Consider coagulation profile
Focused investigations as per history and examination
Stool sample if diarrhoea, with C. difficile toxin if on recent antibiotics
IV access is gained, via Josef’s tunneled central line, by an experienced staff member. Bloods are sent for FBC, culture and UEG, LFT, Ca/Mg/PO4, coags.
Most hospitals have well-established protocols for the treatment of febrile neutropenia. Be aware of where to find yours and the choice of anti-infective agents.
Start antibiotic treatment promptly; it may be life-saving. This is not a time to faff about waiting for the results of investigations as antibiotics are the treatment irrespective of any preliminary results.
Some protocols advise anti-fungal treatment in addition to antibiotics. These protocols will vary between centres and over time with changing resistance patterns.
Remember to discuss your patient with the oncologist on call; these kids will usually need admission and, on occasion, transfer to the tertiary oncology centre.
Antibiotics are the mainstay of treatment in febrile neutropaenia. Miadema and her Dutch colleagues are presently undertaking a Cochrane Review of intravenous vs oral empiric treatment of febrile neutropaenia.
The Therapeutic Guidelines currently recommends:
Piperacillin+tazobactam 100+12.5mg/kg (Max 4+0.5g) IV q8h
or cefipime 50mg/kg (Max 2g) IV q8h
or ceftazidime 50mg/kg (Max 2g) IV q8h

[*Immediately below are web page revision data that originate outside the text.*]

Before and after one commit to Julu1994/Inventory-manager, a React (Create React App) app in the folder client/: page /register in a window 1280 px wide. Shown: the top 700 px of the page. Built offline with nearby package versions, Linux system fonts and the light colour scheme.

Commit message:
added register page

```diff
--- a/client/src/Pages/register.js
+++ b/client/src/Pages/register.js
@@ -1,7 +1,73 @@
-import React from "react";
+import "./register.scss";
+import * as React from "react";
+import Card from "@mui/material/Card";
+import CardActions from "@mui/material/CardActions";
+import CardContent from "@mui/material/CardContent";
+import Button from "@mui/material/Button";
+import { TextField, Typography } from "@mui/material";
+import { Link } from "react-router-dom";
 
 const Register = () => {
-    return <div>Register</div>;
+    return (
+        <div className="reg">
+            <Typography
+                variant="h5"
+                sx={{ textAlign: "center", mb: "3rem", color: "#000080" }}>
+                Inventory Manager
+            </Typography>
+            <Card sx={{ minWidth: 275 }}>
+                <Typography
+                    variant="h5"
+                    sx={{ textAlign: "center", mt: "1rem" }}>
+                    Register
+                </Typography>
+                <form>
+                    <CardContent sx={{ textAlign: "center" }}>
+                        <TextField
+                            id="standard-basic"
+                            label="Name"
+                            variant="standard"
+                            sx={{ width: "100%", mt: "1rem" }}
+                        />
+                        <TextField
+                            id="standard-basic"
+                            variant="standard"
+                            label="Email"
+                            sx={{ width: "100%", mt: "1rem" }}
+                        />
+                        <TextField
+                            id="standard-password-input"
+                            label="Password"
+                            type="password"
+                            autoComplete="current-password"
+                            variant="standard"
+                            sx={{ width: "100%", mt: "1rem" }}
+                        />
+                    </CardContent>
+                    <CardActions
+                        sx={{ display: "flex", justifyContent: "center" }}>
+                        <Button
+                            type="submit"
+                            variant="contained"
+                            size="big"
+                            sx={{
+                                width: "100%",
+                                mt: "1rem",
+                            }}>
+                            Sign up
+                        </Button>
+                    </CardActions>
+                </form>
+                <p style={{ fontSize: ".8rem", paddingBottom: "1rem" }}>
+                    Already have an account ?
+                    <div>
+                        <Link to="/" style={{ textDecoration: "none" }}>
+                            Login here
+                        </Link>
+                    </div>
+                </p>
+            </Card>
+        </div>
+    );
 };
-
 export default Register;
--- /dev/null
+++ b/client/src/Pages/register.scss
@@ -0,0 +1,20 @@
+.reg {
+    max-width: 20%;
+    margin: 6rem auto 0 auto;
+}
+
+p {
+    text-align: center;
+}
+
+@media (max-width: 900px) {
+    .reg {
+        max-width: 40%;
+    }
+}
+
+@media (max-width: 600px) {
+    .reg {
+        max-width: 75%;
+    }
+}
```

If you have a suspicion of MRSA, central line infection or haemodynamically unstable, add vancomycin. Gentamicin or amikacin may be indicated.
Management of Fever in the Paediatric Oncology Patient v3.0 17102012 Febrile Neutropenia Protocol QPHON QCCC
Miadema et al. [Protocol] Empirical antibiotic therapy for febrile neutropenia in pediatric cancer patients. Cochrane Library.
Afzal, S. et al. Risk Factors for Infection-Related Outcomes During Induction Therapy for Childhood Acute Lymphoblastic Leukemia, The Pediatric Infectious Disease Journal • Volume 28, Number 12, December 2009 pp 1064-68
Therapeutic Guidelines : Antibiotic. Severe Sepsis: empirical therapy (no obvious source of infection): febrile neutropenic patients. Therapeutic Guidelines Group. Revised June 2010. (etg40 July 2013)